*ACTIVITY*:
Write the data out again, character for character, with no images.

(Extracted records)

BEGIN

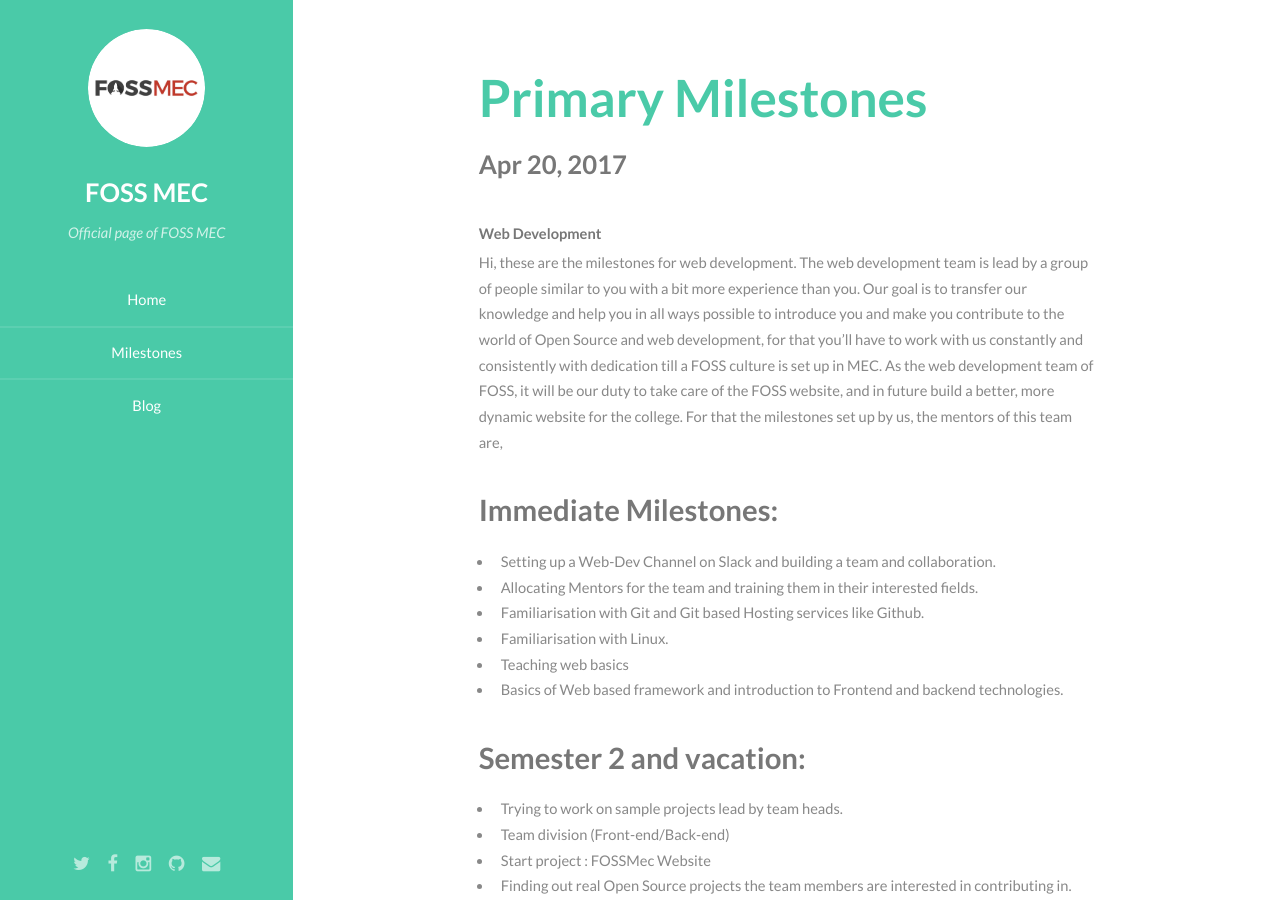
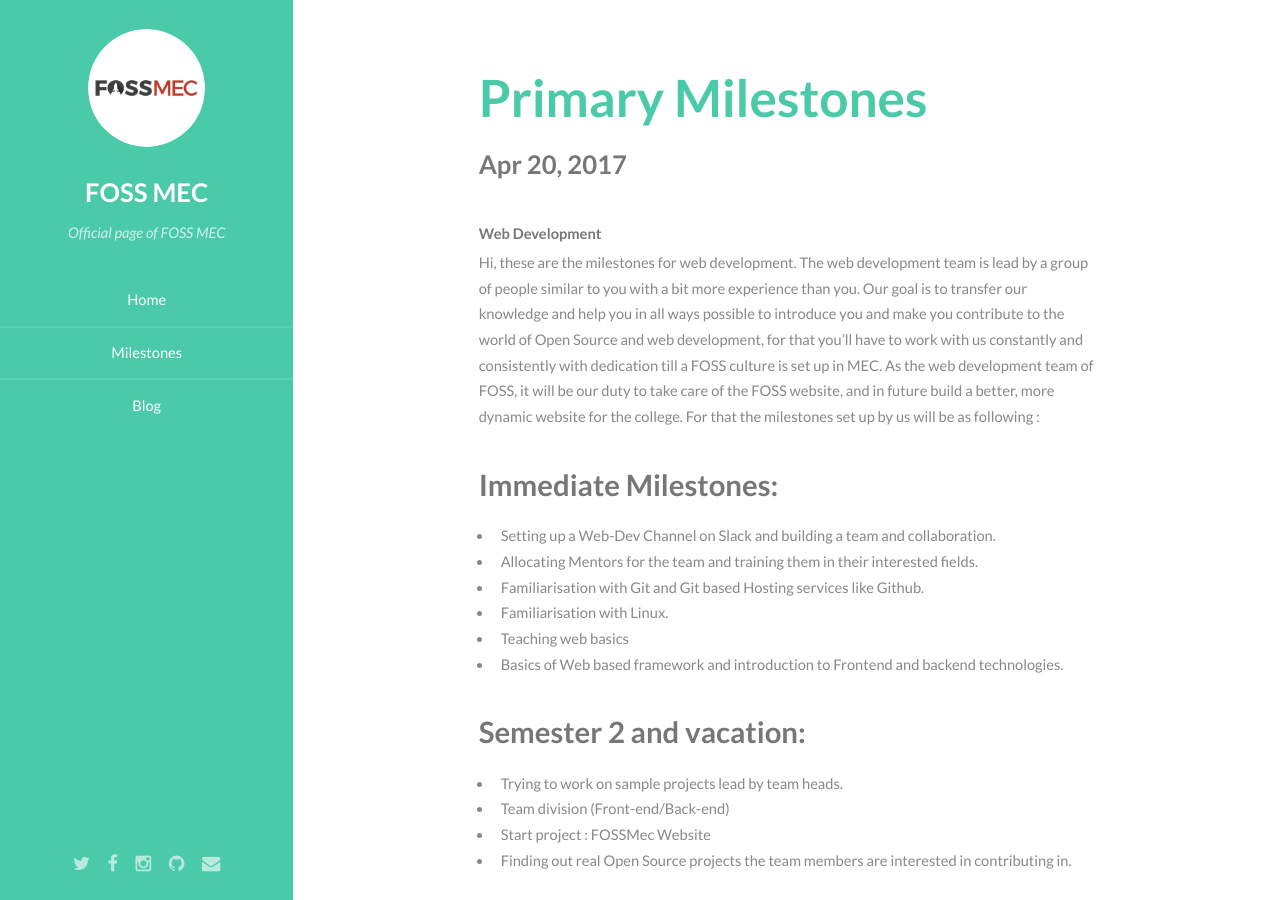
Before and after one commit to harirajk/fossmec.github.io, a Jekyll site: the page built from _webdev/milestone1.md, in a window 1280 px wide and 900 px high. Built offline with Jekyll 4.4.1, drawn with Linux system fonts in a browser that asks for light colours.

Commit message:
Minor Changes

```diff
--- a/_webdev/milestone1.md
+++ b/_webdev/milestone1.md
@@ -4,7 +4,7 @@
 ---
 # Web Development
 
-Hi, these are the milestones for web development. The web development team is lead by a group of people similar to you with a bit more experience than you. Our goal is to transfer our knowledge and help you in all ways possible to introduce you and make you contribute to the world of Open Source and web development, for that you'll have to work with us constantly and consistently with dedication till a FOSS culture is set up in MEC. As the web development team of FOSS, it will be our duty to  take care of the FOSS website, and in future build a better, more dynamic website for the college. For that the milestones set up by us, the mentors of this team are,
+Hi, these are the milestones for web development. The web development team is lead by a group of people similar to you with a bit more experience than you. Our goal is to transfer our knowledge and help you in all ways possible to introduce you and make you contribute to the world of Open Source and web development, for that you'll have to work with us constantly and consistently with dedication till a FOSS culture is set up in MEC. As the web development team of FOSS, it will be our duty to  take care of the FOSS website, and in future build a better, more dynamic website for the college. For that the milestones set up by us will be as following :
 
 ## Immediate Milestones:
 
```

END

*ANSWER FOR THIS EXERCISE*:
Before and after one commit to harirajk/fossmec.github.io, a Jekyll site: the page built from _webdev/milestone1.md, in a window 1280 px wide and 900 px high. Built offline with Jekyll 4.4.1, drawn with Linux system fonts in a browser that asks for light colours.

Commit message:
Minor Changes

```diff
--- a/_webdev/milestone1.md
+++ b/_webdev/milestone1.md
@@ -4,7 +4,7 @@
 ---
 # Web Development
 
-Hi, these are the milestones for web development. The web development team is lead by a group of people similar to you with a bit more experience than you. Our goal is to transfer our knowledge and help you in all ways possible to introduce you and make you contribute to the world of Open Source and web development, for that you'll have to work with us constantly and consistently with dedication till a FOSS culture is set up in MEC. As the web development team of FOSS, it will be our duty to  take care of the FOSS website, and in future build a better, more dynamic website for the college. For that the milestones set up by us, the mentors of this team are,
+Hi, these are the milestones for web development. The web development team is lead by a group of people similar to you with a bit more experience than you. Our goal is to transfer our knowledge and help you in all ways possible to introduce you and make you contribute to the world of Open Source and web development, for that you'll have to work with us constantly and consistently with dedication till a FOSS culture is set up in MEC. As the web development team of FOSS, it will be our duty to  take care of the FOSS website, and in future build a better, more dynamic website for the college. For that the milestones set up by us will be as following :
 
 ## Immediate Milestones:
 
```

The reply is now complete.